───── Exercise data ─────
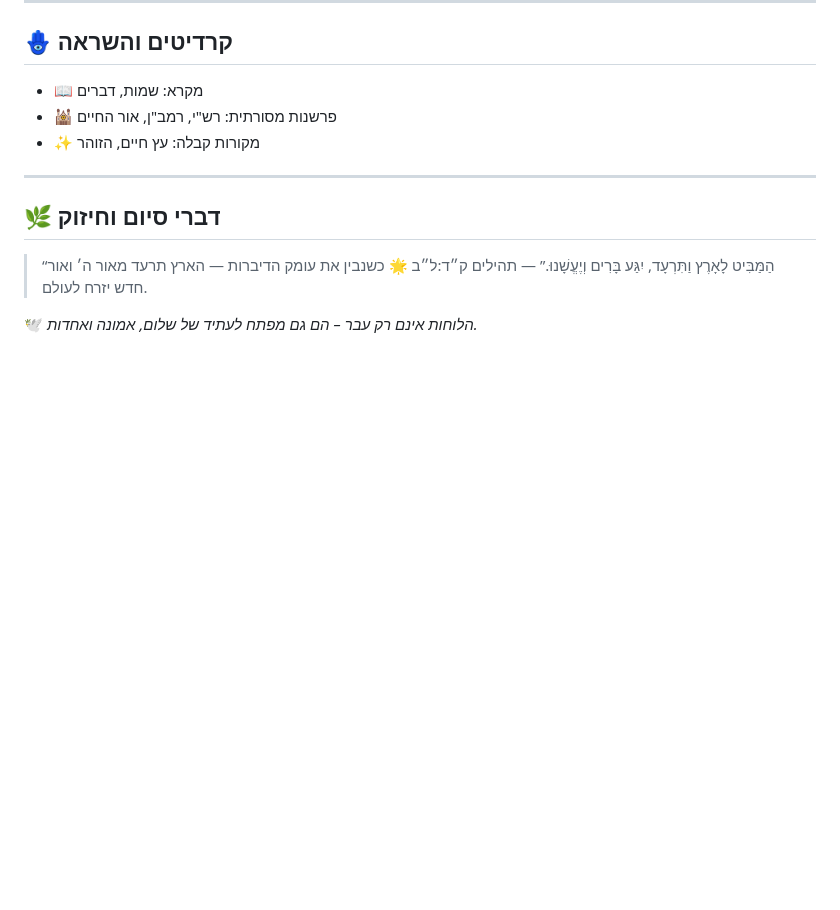
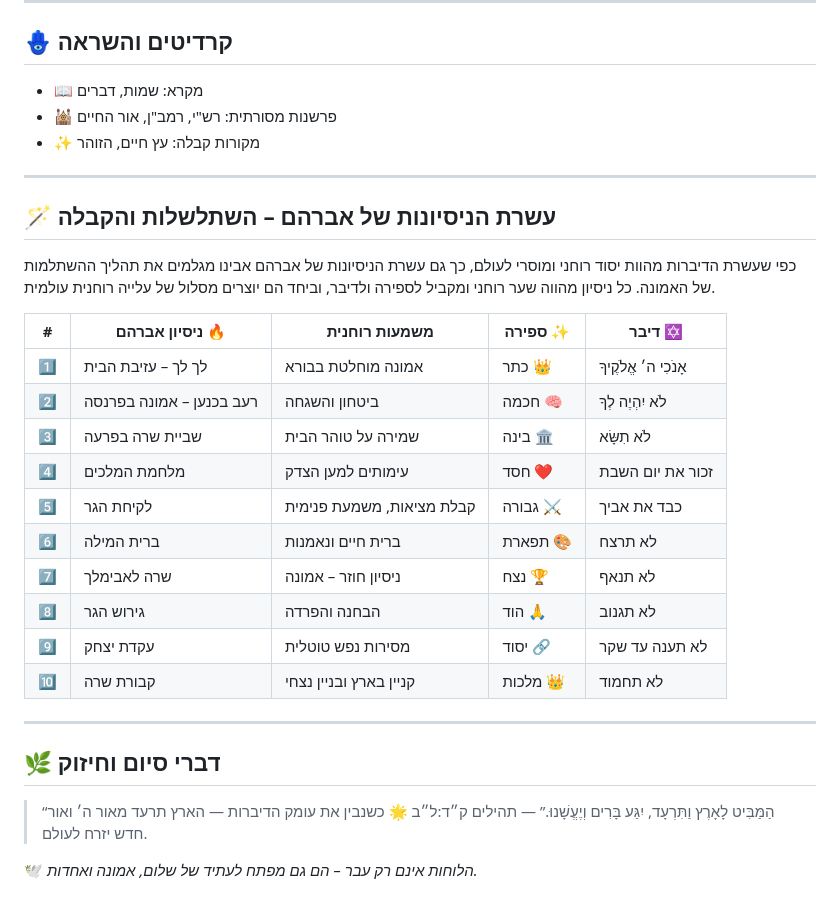
Before and after one commit to AnLoMinus/TenLight, a Markdown page: README.md, the part around the change. Rendered like a GitHub page; blank space fills up the shorter version.

Commit message:
Add section on Abraham's ten trials and their meanings
Added a section on the ten trials of Abraham, detailing their spiritual significance and corresponding attributes.

עשרת הניסיונות של אברהם 🔥
לך לך – עזיבת הבית
רעב בכנען – אמונה בפרנסה
ושה
שביית שרה בפרעה – קד
מלחמת המלכים – עימותים
לקיחת הגר – קבלת מציאות
ברית המילה – קיום מצוות
שרה לאבימלך – ניסיון חוזר
גירוש הגר – הבחנה
עקדת יצחק – מסירות נפש
קבורת שרה – קניין בארץ

```diff
--- a/README.md
+++ b/README.md
@@ -72,6 +72,25 @@
 
 ---
 
+## 🪄 עשרת הניסיונות של אברהם – השתלשלות והקבלה
+
+כפי שעשרת הדיברות מהוות יסוד רוחני ומוסרי לעולם, כך גם עשרת הניסיונות של אברהם אבינו מגלמים את תהליך ההשתלמות של האמונה. כל ניסיון מהווה שער רוחני ומקביל לספירה ולדיבר, וביחד הם יוצרים מסלול של עלייה רוחנית עולמית.
+
+| #   | ניסיון אברהם 🔥          | משמעות רוחנית             | ספירה ✨  | דיבר ✡️              |
+| --- | ------------------------ | ------------------------- | -------- | -------------------- |
+| 1️⃣ | לך לך – עזיבת הבית       | אמונה מוחלטת בבורא        | כתר 👑   | אָנֹכִי ה׳ אֱלֹקֶיךָ |
+| 2️⃣ | רעב בכנען – אמונה בפרנסה | ביטחון והשגחה             | חכמה 🧠  | לֹא יִהְיֶה לְךָ     |
+| 3️⃣ | שביית שרה בפרעה          | שמירה על טוהר הבית        | בינה 🏛  | לֹא תִשָּׂא          |
+| 4️⃣ | מלחמת המלכים             | עימותים למען הצדק         | חסד ❤️   | זכור את יום השבת     |
+| 5️⃣ | לקיחת הגר                | קבלת מציאות, משמעת פנימית | גבורה ⚔  | כבד את אביך          |
+| 6️⃣ | ברית המילה               | ברית חיים ונאמנות         | תפארת 🎨 | לא תרצח              |
+| 7️⃣ | שרה לאבימלך              | ניסיון חוזר – אמונה       | נצח 🏆   | לא תנאף              |
+| 8️⃣ | גירוש הגר                | הבחנה והפרדה              | הוד 🙏   | לא תגנוב             |
+| 9️⃣ | עקדת יצחק                | מסירות נפש טוטלית         | יסוד 🔗  | לא תענה עד שקר       |
+| 🔟  | קבורת שרה                | קניין בארץ ובניין נצחי    | מלכות 👑 | לא תחמוד             |
+
+---
+
 ## 🌿 דברי סיום וחיזוק
 
 > “הַמַּבִּיט לָאָרֶץ וַתִּרְעָד, יִגַּע בָּרִים וְיֶעֱשָׁנוּ.” — תהילים ק״ד:ל״ב
```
─────
◆ **Task goal**: All lines with the word "המלכים" should be copied from the material above.

◆ **Reply to the exercise**:
מלחמת המלכים – עימותים
+| 4️⃣ | מלחמת המלכים             | עימותים למען הצדק         | חסד ❤️   | זכור את יום השבת     |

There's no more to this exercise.